So you've been trying to conceive for a while, but it's just not happening. You've tried ovulation predictor kits. Your partner may have even bought a sperm count kit—but, the ones currently on the market only test how many sperm there are, not how well they move. That all changes in January, when the first FDA-approved test using a smartphone app to not only count sperm but see how well they swim goes on the market in the U.S.
How does it work?
The YO Sperm Test uses an app and a mini-microscope "clip" that goes on the top of your phone, allowing the device to access your phone's light, focus and recording capabilities. Then you prepare the sample on a slide (kind of like in high school biology class), stick it into the clip, and in two minutes you'll actually be able to see the moving sperm on your phone's screen. In another minute or so, the test results will be ready—and while you wait, the app provides some cheeky "sperm trivia" to lighten the mood. The video and results are then recorded in the app.
Is it accurate?
"Extensive testing has been performed on the YO Home Sperm Test—over four years to be exact," Marcia Deutsch, CEO of Medical Electronic Systems, the parent company of YO Sperm Test and producer of commercial-grade semen analyzers for major labs, tells Fit Pregnancy. "The technology is able to read the sperm sample 99 percent of the time, as long as the instructions are followed. [If it can read the test] the results are more than 97 percent accurate based on FDA studies of 316 participants."
Because it's an over-the-counter product, Deutsch says the test can't reveal actual values, but rather gives a reading of "low" or "moderate/normal" based on World Health Organization (WHO) guidelines for sperm motility (how well they move) and concentration (how many there are). The test reports a composite of these two parameters called "motile sperm concentration," or the number of moving sperm.

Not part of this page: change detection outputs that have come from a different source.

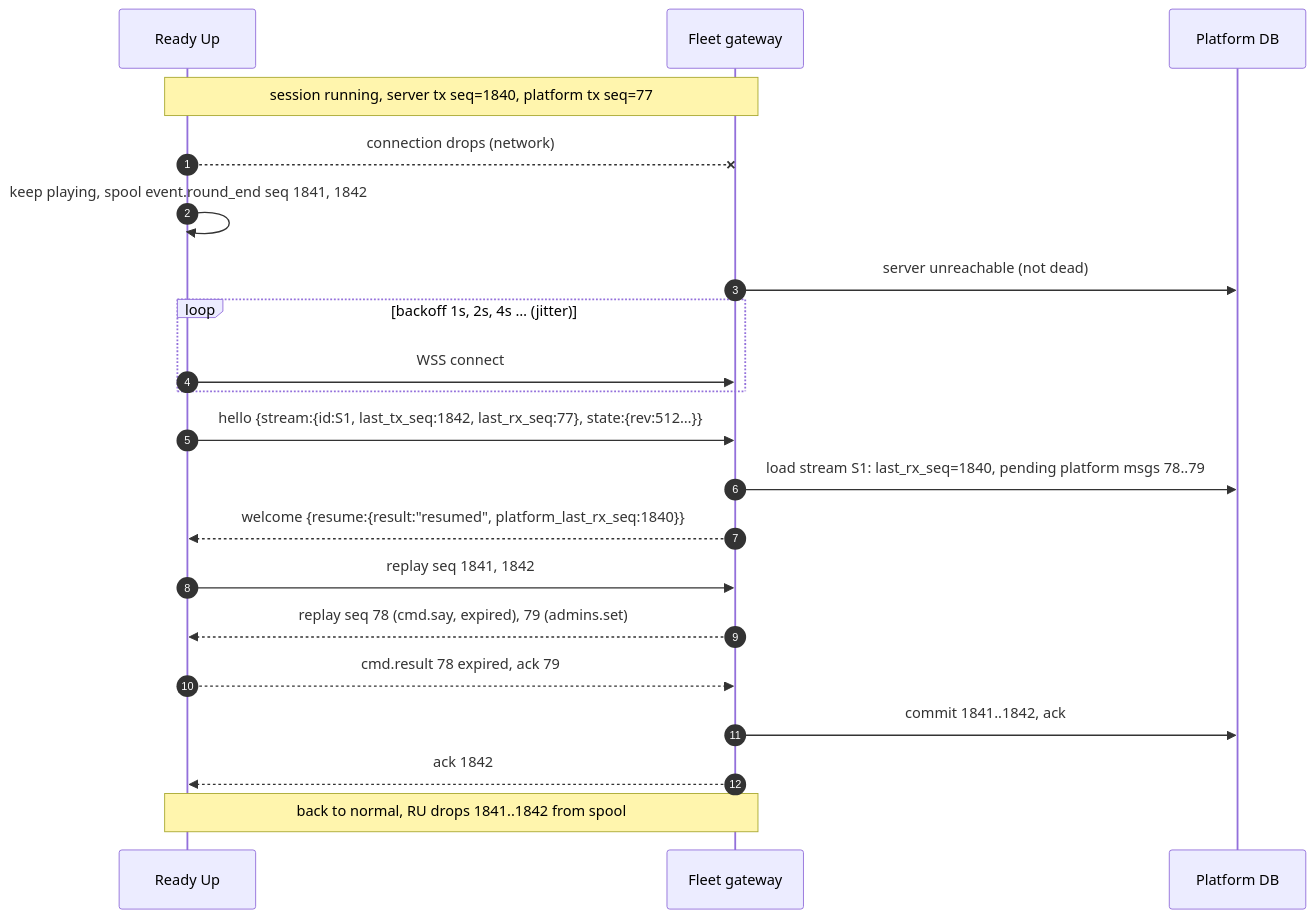
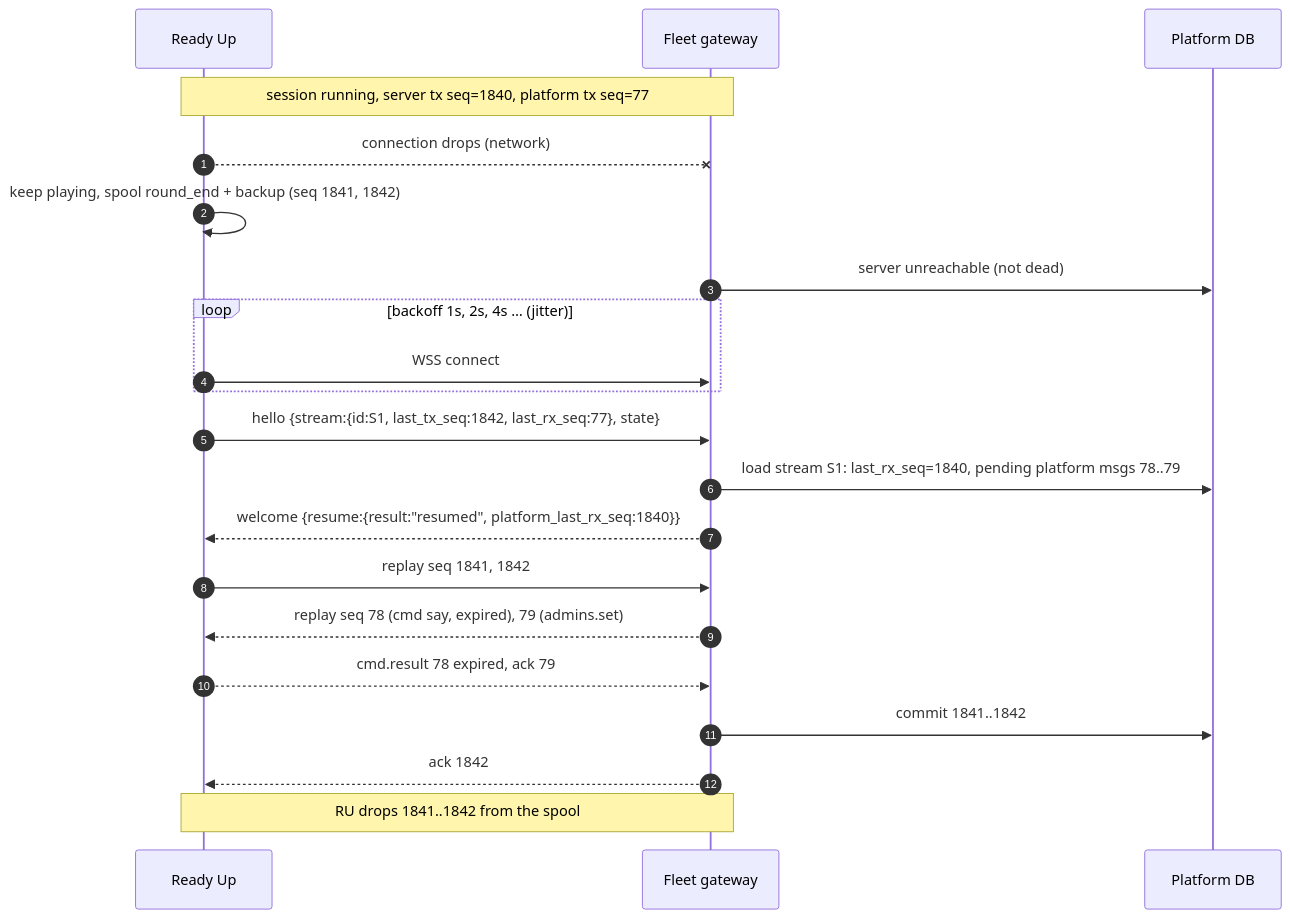
One commit to Auto-Tournament/ready-up changed the second of 7 diagrams in docs/FLEET.md. Above: the diagram before and after it, drawn with Mermaid. The commit also changed other lines of this file, not shown here.

````diff
--- a/docs/FLEET.md
+++ b/docs/FLEET.md
@@ -322,23 +362,23 @@
 ```mermaid
 sequenceDiagram
     autonumber
     participant RU as Ready Up
     participant GW as Fleet gateway
     participant DB as Platform DB
     Note over RU,GW: session running, server tx seq=1840, platform tx seq=77
     RU--xGW: connection drops (network)
-    RU->>RU: keep playing, spool event.round_end seq 1841, 1842
+    RU->>RU: keep playing, spool round_end + backup (seq 1841, 1842)
     GW->>DB: server unreachable (not dead)
     loop backoff 1s, 2s, 4s … (jitter)
         RU->>GW: WSS connect
     end
-    RU->>GW: hello {stream:{id:S1, last_tx_seq:1842, last_rx_seq:77}, state:{rev:512…}}
+    RU->>GW: hello {stream:{id:S1, last_tx_seq:1842, last_rx_seq:77}, state}
     GW->>DB: load stream S1: last_rx_seq=1840, pending platform msgs 78..79
     GW-->>RU: welcome {resume:{result:"resumed", platform_last_rx_seq:1840}}
     RU->>GW: replay seq 1841, 1842
-    GW-->>RU: replay seq 78 (cmd.say, expired), 79 (admins.set)
+    GW-->>RU: replay seq 78 (cmd say, expired), 79 (admins.set)
     RU-->>GW: cmd.result 78 expired, ack 79
-    GW->>DB: commit 1841..1842, ack
+    GW->>DB: commit 1841..1842
     GW-->>RU: ack 1842
-    Note over RU,GW: back to normal, RU drops 1841..1842 from spool
+    Note over RU,GW: RU drops 1841..1842 from the spool
 ```
````
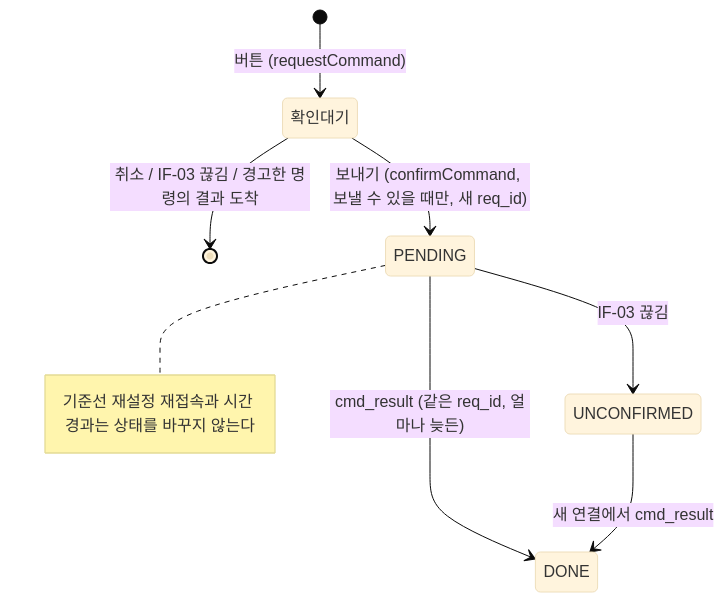
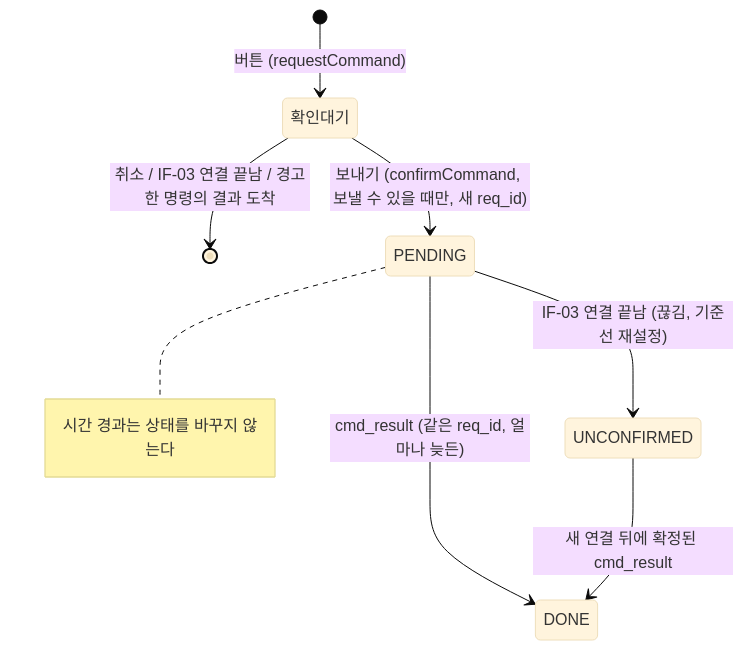
One commit to PuniPaw/ugv-control-hmi changed the seventh of 7 diagrams in docs/03_SDD.md. Above: the diagram before and after it, drawn with Mermaid (base theme). The commit also changed other lines of this file and 2 other files, not shown here.

First line of the commit message:
docs: SDD v0.4.3, STP v0.20, GLOSSARY 결과 미확인 (PR #35 3차 리뷰) [REQ-CMD-001]

````diff
--- a/docs/03_SDD.md
+++ b/docs/03_SDD.md
@@ -324,10 +325,10 @@
 ```mermaid
 stateDiagram-v2
     [*] --> 확인대기: 버튼 (requestCommand)
-    확인대기 --> [*]: 취소 / IF-03 끊김 / 경고한 명령의 결과 도착
+    확인대기 --> [*]: 취소 / IF-03 연결 끝남 / 경고한 명령의 결과 도착
     확인대기 --> PENDING: 보내기 (confirmCommand, 보낼 수 있을 때만, 새 req_id)
     PENDING --> DONE: cmd_result (같은 req_id, 얼마나 늦든)
-    PENDING --> UNCONFIRMED: IF-03 끊김
-    note right of PENDING: 기준선 재설정 재접속과 시간 경과는 상태를 바꾸지 않는다
-    UNCONFIRMED --> DONE: 새 연결에서 cmd_result
+    PENDING --> UNCONFIRMED: IF-03 연결 끝남 (끊김, 기준선 재설정)
+    note right of PENDING: 시간 경과는 상태를 바꾸지 않는다
+    UNCONFIRMED --> DONE: 새 연결 뒤에 확정된 cmd_result
 ```
````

Although three in one hundred cases reported moderate/normal instead of an actual low result in the FDA studies, Deutsch says that number is reduced by the fact that the YO kit contains two tests. "The consumer should run both, as it is a known fact that sperm values change over time based on many factors," like going in a hot tub, she says. So, the second test should be run one to two weeks later. "Additionally, the video of the sperm sample is a good reference for the consumer or a physician to look at for further information."
What do you do with a "low" result?
As with any home test, the YO kit is just the first step in figuring out if you have a fertility issue. So if your partner's results come back low, he should have a test done in a fertility clinic to confirm the results. There is additionally one more piece to the sperm puzzle—morphology, which is how many normally shaped sperm there are—that your doctor will want to look at as well. Even if you've done all the home tests and they've come back normal, see a doctor if you haven't conceived in one year, or six months if you're over 35.
The YO Sperm Test retails for $49.95 (the accompanying app is free) and will be available January 1.